[40] See R. Weisberg, Vichy Law and the Holocaust in France (New York: New York University Press,1996).

[41] Philip Allott, Eunomia: New Order for a New World, Oxford University Press, 1990, p. 287.

[42] Reluscher &Deputy Minister, Revenue, Canada, Customs & Excise, 17 D. L. R (4th) 503.

[43] Attorney General versus Dimaya (2013).

[44] O’Connor J., writing for the United States Supreme Court in Kolender v Lawson 461 U.S. 352 at page 357.

[45] United States v. Hudson, 7 Cranch 32, 34 (1812).

[46] Sunday Times vs United Kingdom Application No 65 38/74 para 49.

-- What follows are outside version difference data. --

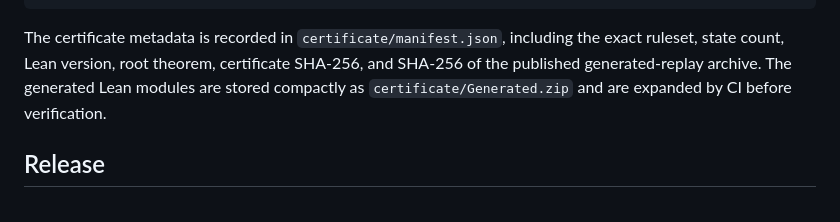
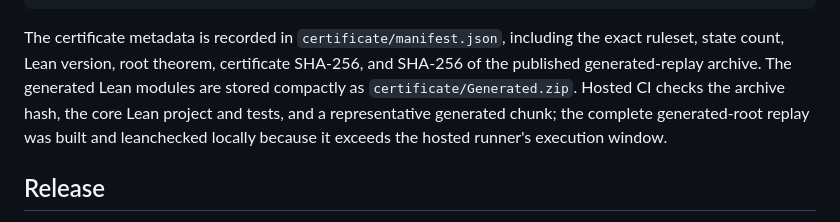
Before and after one commit to SamHamMan7/PopTacToeBot, a Markdown page: README.md, the part around the change. Drawn GitHub-style.

Commit message:
Clarify hosted Lean verification scope

```diff
--- a/README.md
+++ b/README.md
@@ -159,8 +159,10 @@ lake env leanchecker PopTacToe.Tests
 The certificate metadata is recorded in `certificate/manifest.json`, including
 the exact ruleset, state count, Lean version, root theorem, certificate
 SHA-256, and SHA-256 of the published generated-replay archive. The generated
-Lean modules are stored compactly as `certificate/Generated.zip` and are
-expanded by CI before verification.
+Lean modules are stored compactly as `certificate/Generated.zip`. Hosted CI
+checks the archive hash, the core Lean project and tests, and a representative
+generated chunk; the complete generated-root replay was built and leanchecked
+locally because it exceeds the hosted runner's execution window.
 
 ## Release
 
```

[47] Constitutional Court of Uganda in Francis Tumwesige Ateenyi versus Attorney General, Constitutional Petition No 36 of 2018.

[48] Geoffrey Andare v Attorney General & 2 others [2016] Eklr.

[49] ibid at paras 77-78.

[50] Re Ontario Film and Video Appreciation Society v. Ontario Board of Censors (1983) 31 O.R. (2d) 583 (Ont. H.C.), p. 592.

[51] Andrew Karamagi and Robert Shaka versus Attorney General, Constitutional Petition No 5 of 2016

[52]  Hattie Mae Ricks v District of Columbia 134 U.S.App. D.C. 201.

[53] Secretary of State of Maryland v J H Munson Co 467 US 947 (1984).

[54] See para 40 of Bake decision.

[55] Para 56 of Bake decision.

[56] IACHR ‘Freedom of Expression and the Internet’ (31 December 2013) OEA/Ser.L/V/II [148].

[57]  Jersild v Denmark App no 15890/89 (ECtHR, 23 September 1994) para 35.

[58] Lehideux and Isorni App no 24662/94 (ECtHR, 23 September 1998) para 57.

[59]  General comment No 34 supra para 47.

[60] Lone Issa Konate vs The Republic of Burkina Faso.                                                                                                                             

[61] Navajo Madanhire and Another vs. A.G, Const. Application No CCZ 78/12.

[62] Jacqueline Okuta & another v Attorney General & 2 others [2017] Eklr.

[63] Cyprian Andama v Director of Public Prosecution & another; Article 19 East Africa (Interested Party) [2019] eKLR

[64] Ibid para 53

[65] H kwasi Prempeh,’A new jurisprudence in Africa’ (1999) 10(3) journal of democracy

Guest author The Platform Magazine